**Your goal**
Determine the number of lines in the data below that contain the string "direction", and respond with that number alone.

*** Data shown ***

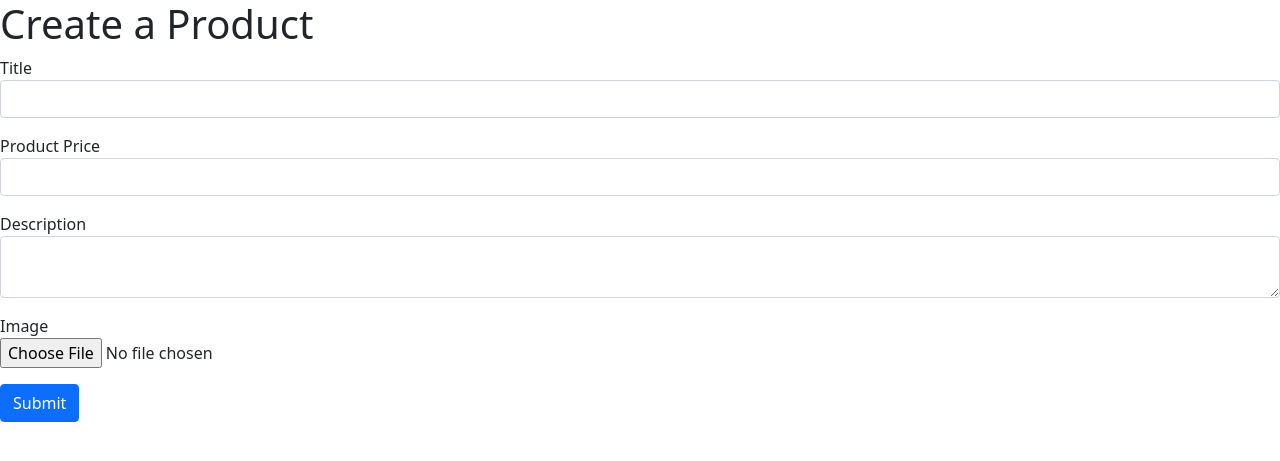
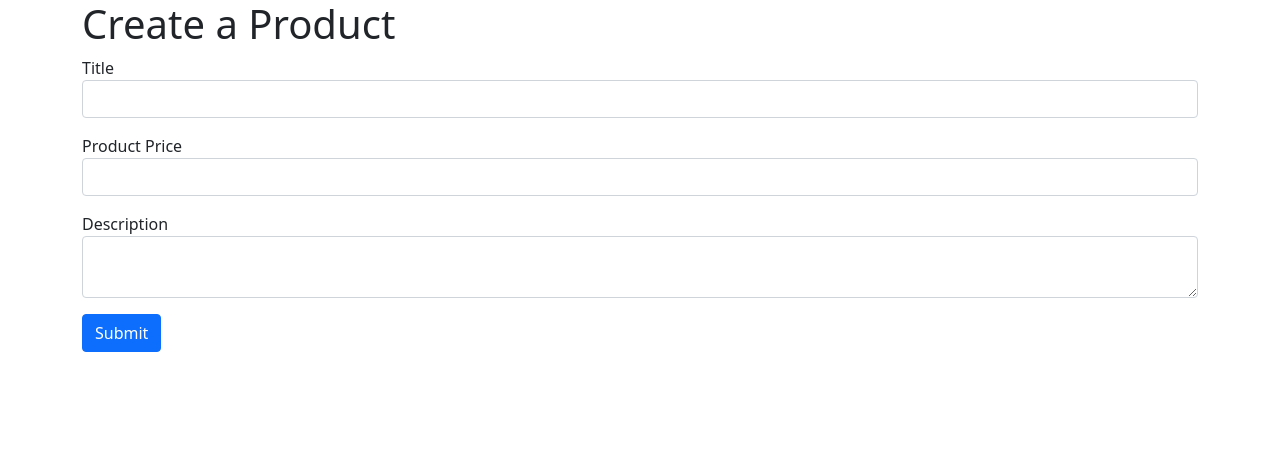
Before and after one commit to ParaschosKotsaros/PHP-CRUD, a PHP site: page /createproduct.php in a window 1280 px wide. Shown: the top 461 px of the page. Run offline with PHP 8.4, Linux system fonts and the light colour scheme.

Commit message:
Update createproduct.php

```diff
--- a/createproduct.php
+++ b/createproduct.php
@@ -1,16 +1,18 @@
 <?php
 
+//connects to db
 $pdo = new PDO('mysql:host=localhost;port=3306;dbname=products_crud','root','');
 $pdo->setAttribute(PDO::ATTR_ERRMODE,PDO::ERRMODE_EXCEPTION);
 $errors = [];
 
-
+//checks if request method is POST
 if($_SERVER['REQUEST_METHOD'] === 'POST'){
 $title =$_POST['title'];
 $description =$_POST['description'];
 $price =$_POST['price'];
 $date = date("Y-m-d  h:i:s");
 
+//error check
 if(!$title){
    $errors[] = "Title is required";
 }
@@ -19,7 +21,7 @@ if(!$price){
    $errors[]= "Price is required";
 }
 
-
+//adds product to db
 if(empty($errors)){
 $statement = $pdo->prepare("INSERT INTO products(title,price,img,create_date,description)
     VALUES(:title, :price, :img, :date, :description)");
@@ -31,11 +33,10 @@ $statement->bindValue(':date',$date);
 $statement->bindValue(':description',$description);
 $statement->execute();
 
+header('Location: index.php');
 }
 }
 ?>
-
-
 
 
 <!doctype html>
@@ -50,6 +51,8 @@ $statement->execute();
     <title>Create Product</title>
   </head>
   <body>
+
+    <div class="container">
     <h1>Create a Product</h1>
 
     <form action="" method="post">
@@ -77,17 +80,10 @@ $statement->execute();
 
 
     <div class='mb-3'>
-    <div class="form-group">
-       <label>Image</label>
-       </br>
-       <input type="file" name="img">
-    </div>
-    </div>
-
-    <div class='mb-3'>
     <button type="submit" class="btn btn-primary">Submit </button>
     </div>
 
+    <!----shows errors-->
     <?php if(!empty($errors)){ ?>
     <div class="alert alert-danger">
      <?php foreach($errors as $error){ ?>
@@ -99,5 +95,6 @@ $statement->execute();
 </form>
 </table>
 
+   </div>
   </body>
 </html>
```
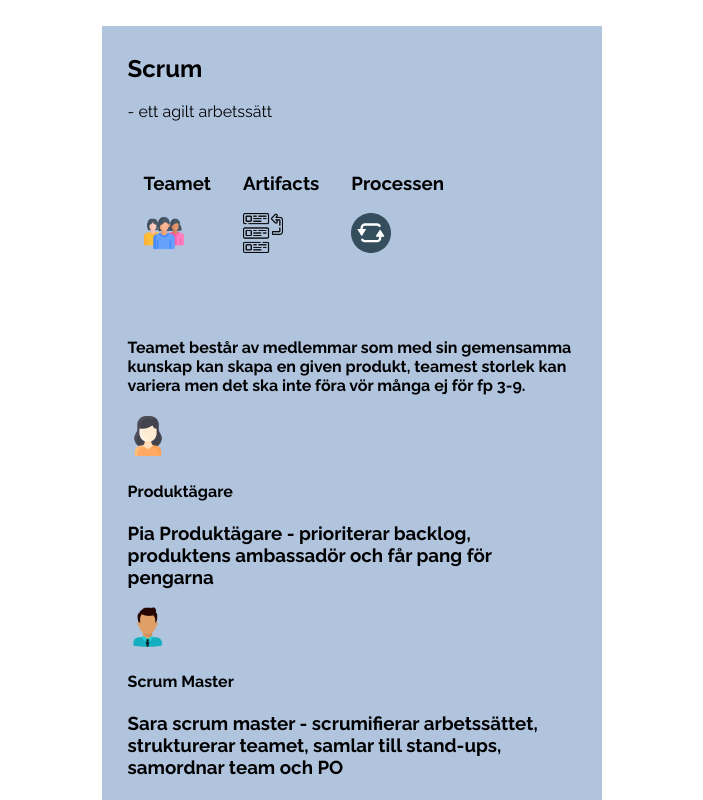
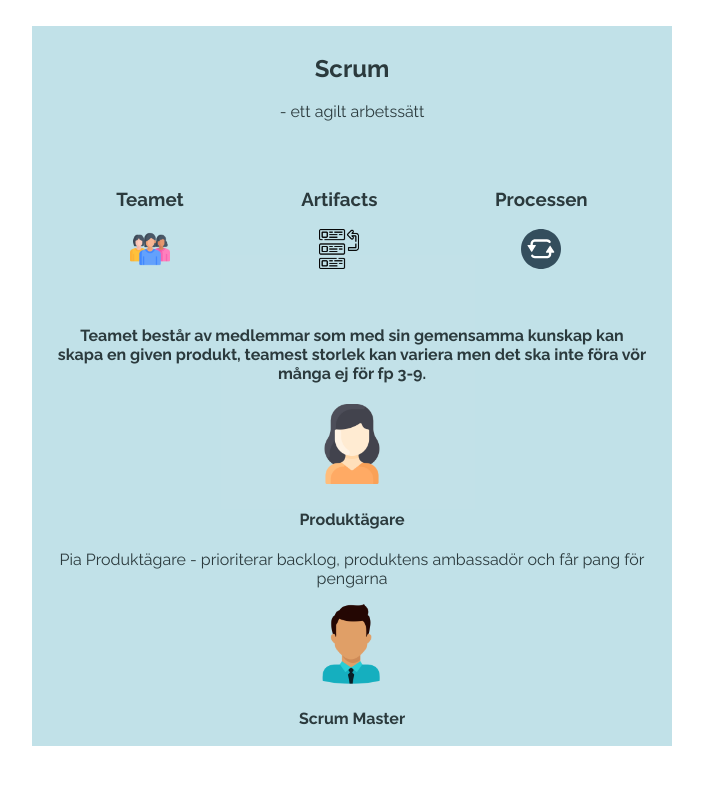
Before and after one commit to brittatoresson/Agila-metoder, a React (Create React App) app in the folder agila-metoder/: page / in a window 1280 px wide. Both pictures are taken after a click on the element "Teamet". Shown: the top 800 px of the page, without its empty margins (288-991 px from the left). Built offline with nearby package versions, Linux system fonts and the light colour scheme.

Commit message:
modal #8

```diff
--- a/agila-metoder/src/App.css
+++ b/agila-metoder/src/App.css
@@ -1,33 +1,98 @@
+* {
+  box-sizing: border-box;
+  --main-bg-color: rgba(75, 166, 189, 0.34);
+  --second-bg-color: rgba(140, 188, 200, 1);
+  --third-bg-color: rgba(75, 166, 189, 1);
+  --dark-color: rgba(55, 121, 138, 1);
+  --color: rgba(43, 58, 61, 1);
+  --shadow: 0px 4px 4px rgba(0, 0, 0, 0.25);
+}
+
+/* border: 1px solid rgb(164, 215, 228);
+box-shadow: 1px 2px 4px rgb(198, 210, 214);
+border-radius: 5px; */
+
 main {
-  width: 500px;
-  min-height: 800px;
+  width: 50vw;
+  min-height: 70vh;
+  max-height: 100vh;
   margin: auto;
   font-family: "Raleway", sans-serif;
-  background-color: lightsteelblue;
+  background-color: var(--main-bg-color);
+  color: var(--color);
 }
 img {
-  height: 40px;
+  height: 10vh;
+  width: 10vh;
 }
-.allCards {
+li {
+  list-style: none;
+}
+section {
+  height: auto;
+}
+
+.scroller {
+  max-height: 90vh;
+  overflow-y: scroll;
+}
+#mainPage {
   margin: 2vw;
   padding-top: 1vh;
+  text-align: center;
+  align-items: center;
+}
+#mainPage div {
+  padding: 2rem;
 }
 .display-cards {
-  background-color: red;
+  background-color: whitesmoke;
   position: absolute;
-  width: 450px;
-  height: 95%;
+  width: 45vw;
+  min-height: 50vh;
   top: 5vh;
+  padding: 1vw;
+  box-shadow: var(--shadow);
 }
-*/ .display-none {
-  background-color: green;
+.display-cards div {
+  display: flex;
+  flex-direction: column;
+  align-items: center;
+}
+.display-cards img {
+  transform: scale(1.5);
+  box-shadow: (--shadow);
+  margin: 1rem;
+  border: 2px solid var(--third-bg-color);
+}
+.display-cards li {
+  padding: 1rem;
+  text-align: left;
+}
+
+.display-none {
+  display: none;
+}
+.cards {
+  padding-bottom: 5vh;
+}
+.cards section:first-child img {
+  display: none;
+}
+
+aside {
+  text-align: right;
 }
 
 .toggle-nav {
-  /* font-size: small; */
   display: flex;
   flex-direction: row;
+  justify-content: space-around;
 }
 .toggle-nav div {
   padding: 1rem;
 }
+.toggle-nav img {
+  height: 40px;
+  width: 40px;
+}
--- a/agila-metoder/src/Components/Card.jsx
+++ b/agila-metoder/src/Components/Card.jsx
@@ -13,18 +13,29 @@ function Card(props) {
       {props.items.map((item, i) => (
         <section key={i} onClick={() => openModale({ item })}>
           <img src={item.img}></img>
-          {item.main ? <h1>{item.main}</h1> : null}
+          <h1>{item.main}</h1>
           <h1>{item.name}</h1>
-          <h3>{item.slogan}</h3>
+          <p>{item.slogan}</p>
         </section>
       ))}
+
+      {/* open modal */}
       {chosenItem ? (
-        <div className={modal ? "display-cards" : "display-none"}>
-          <li>{chosenItem.name}</li>
+        <div className={modal === true ? "display-cards" : "display-none"}>
+          <aside onClick={() => setModal(false)}>X</aside>
+          <div>
+            <img src={chosenItem.img}></img>
+            <li>{chosenItem.name}</li>
+          </div>
           <li>{chosenItem.slogan}</li>
           <li>{chosenItem.description}</li>
-          <img src={chosenItem.img}></img>
-          <aside onClick={() => setModal(false)}>X</aside>
+          {chosenItem.extraInfo ? (
+            <li>
+              <a target="_blank" href={chosenItem.extraInfo}>
+                Lär dig mera här
+              </a>
+            </li>
+          ) : null}
         </div>
       ) : null}
     </section>
--- a/agila-metoder/src/Components/data.js
+++ b/agila-metoder/src/Components/data.js
@@ -8,7 +8,9 @@ export const team = [
     slogan:
       "Pia Produktägare - prioriterar backlog, produktens ambassadör och får pang för pengarna",
     description:
-      "Produktägaren är beställaren av uppdraget och hjälper teamet att prioritera arbetet för att skapa ett högt värde för kunden. Produktägaren prioriterar i backlogen. ",
+      "Produktägaren är beställaren av uppdraget och hjälper teamet att prioritera arbetet för att skapa ett högt värde för kunden. Produktägaren prioriterar backlogen. ",
+    extraInfo:
+      "https://www.scrum.org/professional-scrum-product-owner-certifications",
     img: "/Img/womanProfil.png",
   },
   {
@@ -18,6 +20,9 @@ export const team = [
       "Sara scrum master - scrumifierar arbetssättet, strukturerar teamet, samlar till stand-ups, samordnar team och PO",
     description:
       "En Scrum Master hjälper teamet framåt i rätt riktning, ser till så att teamet jobbar agilt på bästa vis. Scrum master kan också vara länken mellan teamet och produktägaren. ",
+    extraInfo:
+      "https://open.spotify.com/episode/49FoMshorfvDP32XmKAPn1?si=33f07469bab74794",
+
     img: "/Img/manProfil.png",
   },
   {
@@ -27,6 +32,7 @@ export const team = [
       "Urban utvecklare - übersnbb skapare,  utformar koden och utmanar designen",
     description:
       "Utvecklarna är dom som skapar eller utvecklar projektet. De bestämmer hur och hur snabbt features kommer lanseras/produceras. Utvecklingsteamet ska bestå av individer från olika dicepliner som täcker in de efterfrågade kompetenser som behövs för att skapa produkten. Exempelvis designer, programmerare, testare",
+    extraInfo: "????",
 
     img: "/Img/teamWomen.png",
   },
--- a/agila-metoder/src/allCards.jsx
+++ b/agila-metoder/src/allCards.jsx
@@ -3,7 +3,7 @@ import { team, ceremonies, artifacts } from "./Components/data";
 import Card from "./Components/Card";
 import { useEffect, useState } from "react";
 
-function AllCards() {
+function MainPage() {
   const [click, setClick] = useState("");
   let teamArray = [];
   let ceremoniesArray = [];
@@ -19,7 +19,7 @@ function AllCards() {
   }
 
   return (
-    <section className="allCards">
+    <section id="mainPage" className="scroller">
       {" "}
       <h1>Scrum</h1>
       <p> - ett agilt arbetssätt</p>
@@ -44,4 +44,4 @@ function AllCards() {
   );
 }
 
-export default AllCards;
+export default MainPage;
```
Also changed, not shown: agila-metoder/src/Components/Modal.jsx (added, +36 -0 lines), 1 other file (tests, documents, lock files or other folders).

***

**Response below**
2